What is expected:
Would you restate the listing word for word, with the images omitted?

----- Dataset records -----

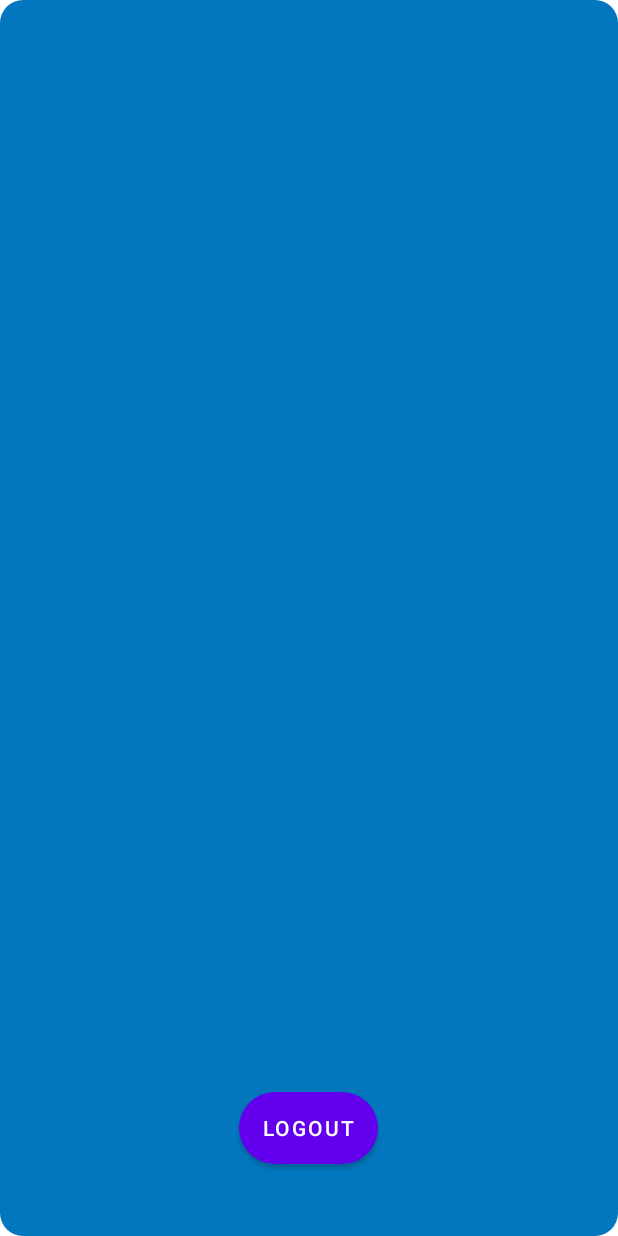
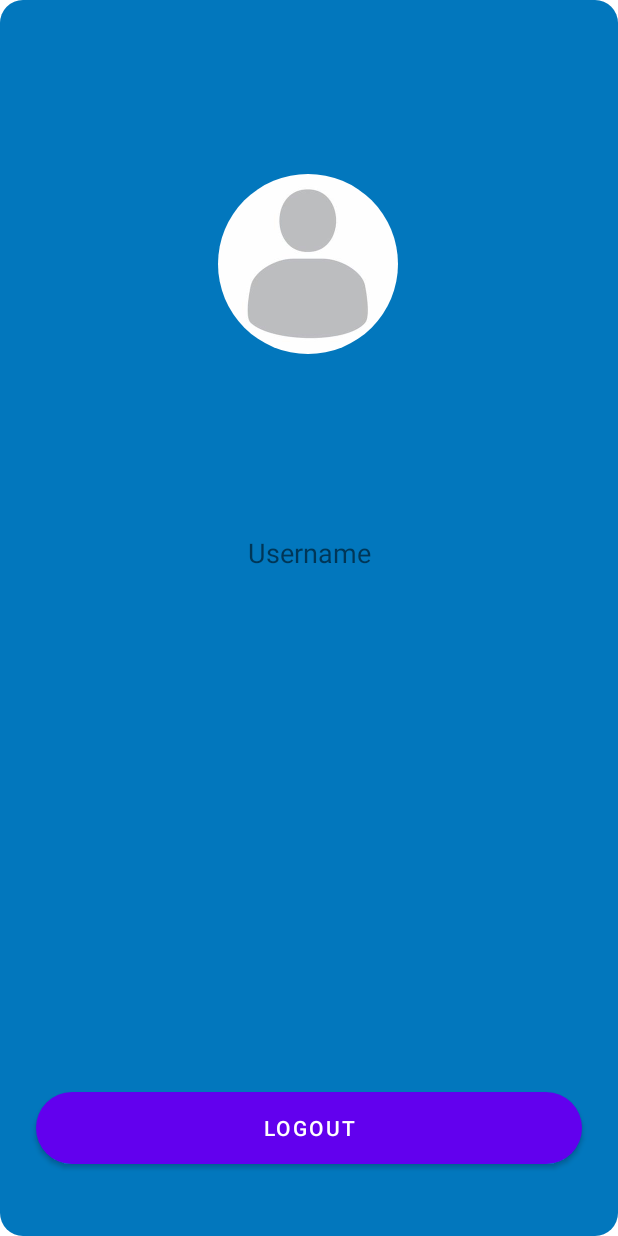
Before and after one commit to vancityAyush/FireBasePushNotification, an Android app: the layout fragment_profile.xml on its own in the app's theme, with its tools: preview values and no code run, on a phone screen of 412 x 824 dp. Run offline under Robolectric (Android 15) with nearby library versions, the phone set to English and light mode, and no system bars.

Commit message:
done till profile tab

```diff
--- a/app/build.gradle
+++ b/app/build.gradle
@@ -44,5 +44,7 @@ dependencies {
     androidTestImplementation 'androidx.test.ext:junit:1.1.2'
     androidTestImplementation 'androidx.test.espresso:espresso-core:3.3.0'
     implementation 'de.hdodenhof:circleimageview:3.1.0'
-    implementation 'com.android.support:multidex:1.0.3' //enter the latest version
+    implementation 'com.android.support:multidex:1.0.3'
+    implementation 'com.github.bumptech.glide:glide:4.12.0'
+    annotationProcessor 'com.github.bumptech.glide:compiler:4.12.0'
 }
--- a/app/src/main/java/com/senpai/firebasepushnotification/MainActivity.java
+++ b/app/src/main/java/com/senpai/firebasepushnotification/MainActivity.java
@@ -36,6 +36,7 @@ public class MainActivity extends AppCompatActivity {
         mMainPager = findViewById(R.id.mainPager);
         mPagerViewAdapter = new PagerViewAdapter(getSupportFragmentManager());
         mMainPager.setAdapter(mPagerViewAdapter);
+        mMainPager.setOffscreenPageLimit(2);
         mMainPager.addOnPageChangeListener(new ViewPager.OnPageChangeListener() {
             @Override
             public void onPageScrolled(int position, float positionOffset, int positionOffsetPixels) {
--- a/app/src/main/res/layout/activity_register.xml
+++ b/app/src/main/res/layout/activity_register.xml
@@ -95,7 +95,7 @@
     <de.hdodenhof.circleimageview.CircleImageView
         android:id="@+id/mImageView"
         android:layout_width="wrap_content"
-        android:layout_height="wrap_content"
+        android:layout_height="150dp"
         android:layout_marginTop="32dp"
         android:src="@drawable/profile"
         app:layout_constraintEnd_toEndOf="parent"
--- a/app/src/main/res/layout/fragment_profile.xml
+++ b/app/src/main/res/layout/fragment_profile.xml
@@ -12,11 +12,15 @@
 
     <Button
         android:id="@+id/btnLogout"
-        android:layout_width="wrap_content"
+        android:layout_width="0dp"
         android:layout_height="wrap_content"
+        android:layout_marginStart="24dp"
+        android:layout_marginLeft="24dp"
+        android:layout_marginEnd="24dp"
+        android:layout_marginRight="24dp"
         android:layout_marginBottom="48dp"
+        android:background="@drawable/input_background"
         android:text="Logout"
-        android:background="@drawable/input_background"
         app:layout_constraintBottom_toBottomOf="parent"
         app:layout_constraintEnd_toEndOf="parent"
         app:layout_constraintHorizontal_bias="0.498"
@@ -24,4 +28,26 @@
         tools:layout_conversion_absoluteHeight="48dp"
         tools:layout_conversion_absoluteWidth="94dp" />
 
+    <de.hdodenhof.circleimageview.CircleImageView
+        android:id="@+id/profileImage"
+        android:layout_width="wrap_content"
+        android:layout_height="wrap_content"
+        android:layout_marginTop="116dp"
+        android:src="@drawable/profile"
+        app:layout_constraintEnd_toEndOf="parent"
+        app:layout_constraintHorizontal_bias="0.498"
+        app:layout_constraintStart_toStartOf="parent"
+        app:layout_constraintTop_toTopOf="parent" />
+
+    <TextView
+        android:id="@+id/txtProfile"
+        android:layout_width="wrap_content"
+        android:layout_height="wrap_content"
+        android:layout_marginTop="120dp"
+        android:text="Username"
+        android:textSize="18sp"
+        app:layout_constraintEnd_toEndOf="parent"
+        app:layout_constraintStart_toStartOf="parent"
+        app:layout_constraintTop_toBottomOf="@+id/profileImage" />
+
 </androidx.constraintlayout.widget.ConstraintLayout>
```
Also changed, not shown: app/src/main/java/com/senpai/firebasepushnotification/ProfileFragment.java (+33 -0 lines), app/src/main/java/com/senpai/firebasepushnotification/RegisterActivity.java (+11 -4 lines).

-----

Problem solution:
Before and after one commit to vancityAyush/FireBasePushNotification, an Android app: the layout fragment_profile.xml on its own in the app's theme, with its tools: preview values and no code run, on a phone screen of 412 x 824 dp. Run offline under Robolectric (Android 15) with nearby library versions, the phone set to English and light mode, and no system bars.

Commit message:
done till profile tab

```diff
--- a/app/build.gradle
+++ b/app/build.gradle
@@ -44,5 +44,7 @@ dependencies {
     androidTestImplementation 'androidx.test.ext:junit:1.1.2'
     androidTestImplementation 'androidx.test.espresso:espresso-core:3.3.0'
     implementation 'de.hdodenhof:circleimageview:3.1.0'
-    implementation 'com.android.support:multidex:1.0.3' //enter the latest version
+    implementation 'com.android.support:multidex:1.0.3'
+    implementation 'com.github.bumptech.glide:glide:4.12.0'
+    annotationProcessor 'com.github.bumptech.glide:compiler:4.12.0'
 }
--- a/app/src/main/java/com/senpai/firebasepushnotification/MainActivity.java
+++ b/app/src/main/java/com/senpai/firebasepushnotification/MainActivity.java
@@ -36,6 +36,7 @@ public class MainActivity extends AppCompatActivity {
         mMainPager = findViewById(R.id.mainPager);
         mPagerViewAdapter = new PagerViewAdapter(getSupportFragmentManager());
         mMainPager.setAdapter(mPagerViewAdapter);
+        mMainPager.setOffscreenPageLimit(2);
         mMainPager.addOnPageChangeListener(new ViewPager.OnPageChangeListener() {
             @Override
             public void onPageScrolled(int position, float positionOffset, int positionOffsetPixels) {
--- a/app/src/main/res/layout/activity_register.xml
+++ b/app/src/main/res/layout/activity_register.xml
@@ -95,7 +95,7 @@
     <de.hdodenhof.circleimageview.CircleImageView
         android:id="@+id/mImageView"
         android:layout_width="wrap_content"
-        android:layout_height="wrap_content"
+        android:layout_height="150dp"
         android:layout_marginTop="32dp"
         android:src="@drawable/profile"
         app:layout_constraintEnd_toEndOf="parent"
--- a/app/src/main/res/layout/fragment_profile.xml
+++ b/app/src/main/res/layout/fragment_profile.xml
@@ -12,11 +12,15 @@
 
     <Button
         android:id="@+id/btnLogout"
-        android:layout_width="wrap_content"
+        android:layout_width="0dp"
         android:layout_height="wrap_content"
+        android:layout_marginStart="24dp"
+        android:layout_marginLeft="24dp"
+        android:layout_marginEnd="24dp"
+        android:layout_marginRight="24dp"
         android:layout_marginBottom="48dp"
+        android:background="@drawable/input_background"
         android:text="Logout"
-        android:background="@drawable/input_background"
         app:layout_constraintBottom_toBottomOf="parent"
         app:layout_constraintEnd_toEndOf="parent"
         app:layout_constraintHorizontal_bias="0.498"
@@ -24,4 +28,26 @@
         tools:layout_conversion_absoluteHeight="48dp"
         tools:layout_conversion_absoluteWidth="94dp" />
 
+    <de.hdodenhof.circleimageview.CircleImageView
+        android:id="@+id/profileImage"
+        android:layout_width="wrap_content"
+        android:layout_height="wrap_content"
+        android:layout_marginTop="116dp"
+        android:src="@drawable/profile"
+        app:layout_constraintEnd_toEndOf="parent"
+        app:layout_constraintHorizontal_bias="0.498"
+        app:layout_constraintStart_toStartOf="parent"
+        app:layout_constraintTop_toTopOf="parent" />
+
+    <TextView
+        android:id="@+id/txtProfile"
+        android:layout_width="wrap_content"
+        android:layout_height="wrap_content"
+        android:layout_marginTop="120dp"
+        android:text="Username"
+        android:textSize="18sp"
+        app:layout_constraintEnd_toEndOf="parent"
+        app:layout_constraintStart_toStartOf="parent"
+        app:layout_constraintTop_toBottomOf="@+id/profileImage" />
+
 </androidx.constraintlayout.widget.ConstraintLayout>
```
Also changed, not shown: app/src/main/java/com/senpai/firebasepushnotification/ProfileFragment.java (+33 -0 lines), app/src/main/java/com/senpai/firebasepushnotification/RegisterActivity.java (+11 -4 lines).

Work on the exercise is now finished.